**Prompt**
Nothing but the pictures should be left out when you copy the records exactly.

* * *

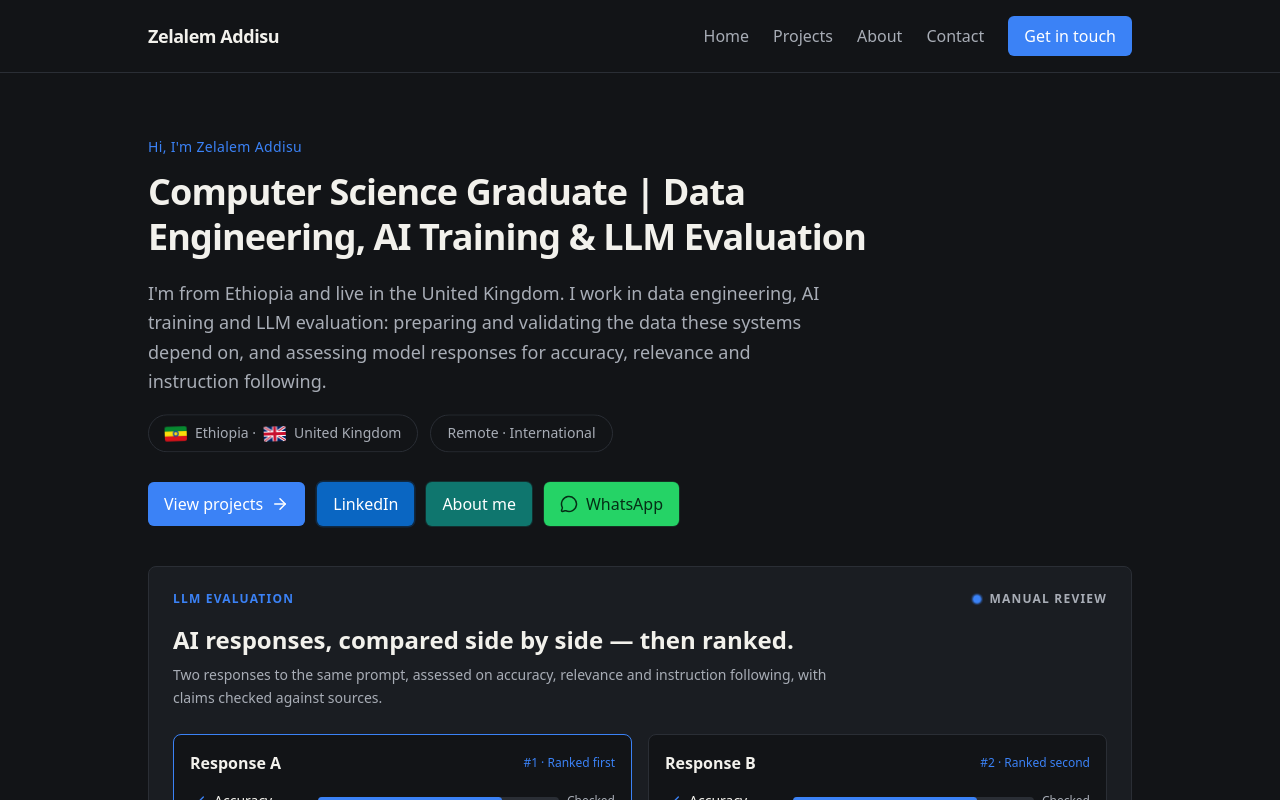
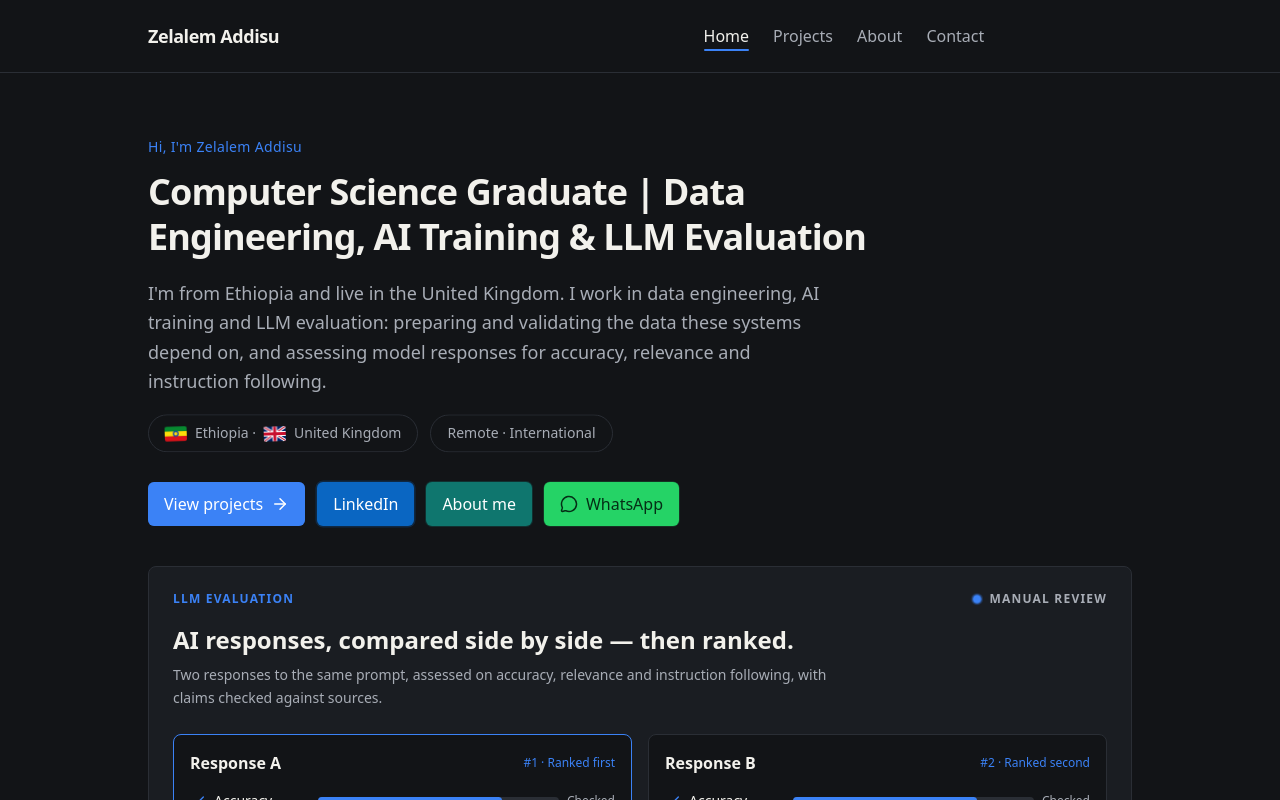
Before and after one commit to zola345rr/zelalem-portfolio, a Next.js app: page / in a window 1280 px wide. Shown: the top 800 px of the page. Built offline with nearby package versions, Linux system fonts and the light colour scheme.

Commit message:
animated navigation

```diff
--- a/src/app/globals.css
+++ b/src/app/globals.css
@@ -190,6 +190,60 @@ button:focus-visible {
   animation: dot-pulse 2.2s ease-in-out infinite;
 }
 
+/* Page transition on every navigation + animated nav links. */
+@keyframes page-fade {
+  from {
+    opacity: 0;
+    transform: translateY(8px);
+  }
+  to {
+    opacity: 1;
+    transform: translateY(0);
+  }
+}
+
+.anim-page {
+  animation: page-fade 0.45s ease both;
+}
+
+.nav-link {
+  position: relative;
+  padding-bottom: 4px;
+  transition: color 0.2s ease, transform 0.15s ease;
+}
+
+.nav-link::after {
+  content: "";
+  position: absolute;
+  left: 0;
+  bottom: 0;
+  height: 2px;
+  width: 100%;
+  background: var(--color-accent);
+  border-radius: 2px;
+  transform: scaleX(0);
+  transform-origin: left;
+  transition: transform 0.25s ease;
+}
+
+.nav-link:hover {
+  color: var(--color-offwhite);
+  transform: translateY(-1px);
+}
+
+.nav-link:hover::after,
+.nav-link-active::after {
+  transform: scaleX(1);
+}
+
+.nav-link-active {
+  color: var(--color-offwhite);
+}
+
+.nav-link:active {
+  transform: scale(0.97);
+}
+
 .lift {
   transition: transform 0.2s ease, box-shadow 0.2s ease, border-color 0.2s ease;
 }
--- a/src/app/layout.tsx
+++ b/src/app/layout.tsx
@@ -3,6 +3,7 @@ import { Geist, Geist_Mono } from "next/font/google";
 import "./globals.css";
 import Navbar from "@/components/Navbar";
 import Footer from "@/components/Footer";
+import PageFade from "@/components/PageFade";
 
 const geistSans = Geist({
   variable: "--font-geist-sans",
@@ -34,7 +35,9 @@ export default function RootLayout({ children }: LayoutProps<"/">) {
     >
       <body className="flex min-h-full flex-col bg-[#121417] text-[#f2f1ec]">
         <Navbar />
-        <main className="flex-1">{children}</main>
+        <main className="flex-1">
+          <PageFade>{children}</PageFade>
+        </main>
         <Footer />
       </body>
     </html>
--- a/src/components/Navbar.tsx
+++ b/src/components/Navbar.tsx
@@ -2,6 +2,7 @@
 
 import Link from "next/link";
 import { useState } from "react";
+import { usePathname } from "next/navigation";
 import { Menu, X } from "lucide-react";
 import { profile } from "@/data/profile";
 
@@ -14,6 +15,9 @@ const links = [
 
 export default function Navbar() {
   const [open, setOpen] = useState(false);
+  const pathname = usePathname();
+  const isActive = (href: string) =>
+    href === "/" ? pathname === "/" : pathname.startsWith(href);
   return (
     <header className="border-b border-[#2a2e35] bg-[#121417]">
       <nav
@@ -36,7 +40,11 @@ export default function Navbar() {
           <ul className="flex items-center gap-6">
             {links.map((link) => (
               <li key={link.href}>
-                <Link href={link.href} className="text-[#a8adb6] transition-colors hover:text-[#f2f1ec]">
+                <Link
+                  href={link.href}
+                  aria-current={isActive(link.href) ? "page" : undefined}
+                  className={`nav-link text-[#a8adb6] ${isActive(link.href) ? "nav-link-active" : ""}`}
+                >
                   {link.label}
                 </Link>
               </li>
@@ -44,7 +52,7 @@ export default function Navbar() {
           </ul>
           <Link
             href="/contact"
-            className="anim-pulse-blue inline-flex items-center justify-center rounded-md bg-[#3b82f6] px-4 py-2 font-medium text-white transition-colors hover:bg-[#2563eb]"
+            className="anim-btn-blue lift inline-flex items-center justify-center rounded-md bg-[#3b82f6] px-4 py-2 font-medium text-white transition-colors hover:bg-[#2563eb] active:scale-95"
           >
             Get in touch
           </Link>
@@ -54,7 +62,12 @@ export default function Navbar() {
         <ul className="space-y-3 border-t border-[#2a2e35] px-5 py-4 sm:hidden">
           {links.map((link) => (
             <li key={link.href}>
-              <Link href={link.href} onClick={() => setOpen(false)}>
+              <Link
+                href={link.href}
+                onClick={() => setOpen(false)}
+                aria-current={isActive(link.href) ? "page" : undefined}
+                className={`nav-link text-[#a8adb6] ${isActive(link.href) ? "nav-link-active" : ""}`}
+              >
                 {link.label}
               </Link>
             </li>
@@ -63,7 +76,7 @@ export default function Navbar() {
             <Link
               href="/contact"
               onClick={() => setOpen(false)}
-              className="inline-flex items-center justify-center rounded-md bg-[#3b82f6] px-4 py-2 font-medium text-white"
+              className="anim-btn-blue lift inline-flex items-center justify-center rounded-md bg-[#3b82f6] px-4 py-2 font-medium text-white active:scale-95"
             >
               Get in touch
             </Link>
--- /dev/null
+++ b/src/components/PageFade.tsx
@@ -0,0 +1,15 @@
+"use client";
+
+import { usePathname } from "next/navigation";
+import type { ReactNode } from "react";
+
+// Remounts on every route change so the page fade animation
+// replays when Home / Projects / About / Contact is clicked.
+export default function PageFade({ children }: { children: ReactNode }) {
+  const pathname = usePathname();
+  return (
+    <div key={pathname} className="anim-page">
+      {children}
+    </div>
+  );
+}
```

* * *

**Reply**
Before and after one commit to zola345rr/zelalem-portfolio, a Next.js app: page / in a window 1280 px wide. Shown: the top 800 px of the page. Built offline with nearby package versions, Linux system fonts and the light colour scheme.

Commit message:
animated navigation

```diff
--- a/src/app/globals.css
+++ b/src/app/globals.css
@@ -190,6 +190,60 @@ button:focus-visible {
   animation: dot-pulse 2.2s ease-in-out infinite;
 }
 
+/* Page transition on every navigation + animated nav links. */
+@keyframes page-fade {
+  from {
+    opacity: 0;
+    transform: translateY(8px);
+  }
+  to {
+    opacity: 1;
+    transform: translateY(0);
+  }
+}
+
+.anim-page {
+  animation: page-fade 0.45s ease both;
+}
+
+.nav-link {
+  position: relative;
+  padding-bottom: 4px;
+  transition: color 0.2s ease, transform 0.15s ease;
+}
+
+.nav-link::after {
+  content: "";
+  position: absolute;
+  left: 0;
+  bottom: 0;
+  height: 2px;
+  width: 100%;
+  background: var(--color-accent);
+  border-radius: 2px;
+  transform: scaleX(0);
+  transform-origin: left;
+  transition: transform 0.25s ease;
+}
+
+.nav-link:hover {
+  color: var(--color-offwhite);
+  transform: translateY(-1px);
+}
+
+.nav-link:hover::after,
+.nav-link-active::after {
+  transform: scaleX(1);
+}
+
+.nav-link-active {
+  color: var(--color-offwhite);
+}
+
+.nav-link:active {
+  transform: scale(0.97);
+}
+
 .lift {
   transition: transform 0.2s ease, box-shadow 0.2s ease, border-color 0.2s ease;
 }
--- a/src/app/layout.tsx
+++ b/src/app/layout.tsx
@@ -3,6 +3,7 @@ import { Geist, Geist_Mono } from "next/font/google";
 import "./globals.css";
 import Navbar from "@/components/Navbar";
 import Footer from "@/components/Footer";
+import PageFade from "@/components/PageFade";
 
 const geistSans = Geist({
   variable: "--font-geist-sans",
@@ -34,7 +35,9 @@ export default function RootLayout({ children }: LayoutProps<"/">) {
     >
       <body className="flex min-h-full flex-col bg-[#121417] text-[#f2f1ec]">
         <Navbar />
-        <main className="flex-1">{children}</main>
+        <main className="flex-1">
+          <PageFade>{children}</PageFade>
+        </main>
         <Footer />
       </body>
     </html>
--- a/src/components/Navbar.tsx
+++ b/src/components/Navbar.tsx
@@ -2,6 +2,7 @@
 
 import Link from "next/link";
 import { useState } from "react";
+import { usePathname } from "next/navigation";
 import { Menu, X } from "lucide-react";
 import { profile } from "@/data/profile";
 
@@ -14,6 +15,9 @@ const links = [
 
 export default function Navbar() {
   const [open, setOpen] = useState(false);
+  const pathname = usePathname();
+  const isActive = (href: string) =>
+    href === "/" ? pathname === "/" : pathname.startsWith(href);
   return (
     <header className="border-b border-[#2a2e35] bg-[#121417]">
       <nav
@@ -36,7 +40,11 @@ export default function Navbar() {
           <ul className="flex items-center gap-6">
             {links.map((link) => (
               <li key={link.href}>
-                <Link href={link.href} className="text-[#a8adb6] transition-colors hover:text-[#f2f1ec]">
+                <Link
+                  href={link.href}
+                  aria-current={isActive(link.href) ? "page" : undefined}
+                  className={`nav-link text-[#a8adb6] ${isActive(link.href) ? "nav-link-active" : ""}`}
+                >
                   {link.label}
                 </Link>
               </li>
@@ -44,7 +52,7 @@ export default function Navbar() {
           </ul>
           <Link
             href="/contact"
-            className="anim-pulse-blue inline-flex items-center justify-center rounded-md bg-[#3b82f6] px-4 py-2 font-medium text-white transition-colors hover:bg-[#2563eb]"
+            className="anim-btn-blue lift inline-flex items-center justify-center rounded-md bg-[#3b82f6] px-4 py-2 font-medium text-white transition-colors hover:bg-[#2563eb] active:scale-95"
           >
             Get in touch
           </Link>
@@ -54,7 +62,12 @@ export default function Navbar() {
         <ul className="space-y-3 border-t border-[#2a2e35] px-5 py-4 sm:hidden">
           {links.map((link) => (
             <li key={link.href}>
-              <Link href={link.href} onClick={() => setOpen(false)}>
+              <Link
+                href={link.href}
+                onClick={() => setOpen(false)}
+                aria-current={isActive(link.href) ? "page" : undefined}
+                className={`nav-link text-[#a8adb6] ${isActive(link.href) ? "nav-link-active" : ""}`}
+              >
                 {link.label}
               </Link>
             </li>
@@ -63,7 +76,7 @@ export default function Navbar() {
             <Link
               href="/contact"
               onClick={() => setOpen(false)}
-              className="inline-flex items-center justify-center rounded-md bg-[#3b82f6] px-4 py-2 font-medium text-white"
+              className="anim-btn-blue lift inline-flex items-center justify-center rounded-md bg-[#3b82f6] px-4 py-2 font-medium text-white active:scale-95"
             >
               Get in touch
             </Link>
--- /dev/null
+++ b/src/components/PageFade.tsx
@@ -0,0 +1,15 @@
+"use client";
+
+import { usePathname } from "next/navigation";
+import type { ReactNode } from "react";
+
+// Remounts on every route change so the page fade animation
+// replays when Home / Projects / About / Contact is clicked.
+export default function PageFade({ children }: { children: ReactNode }) {
+  const pathname = usePathname();
+  return (
+    <div key={pathname} className="anim-page">
+      {children}
+    </div>
+  );
+}
```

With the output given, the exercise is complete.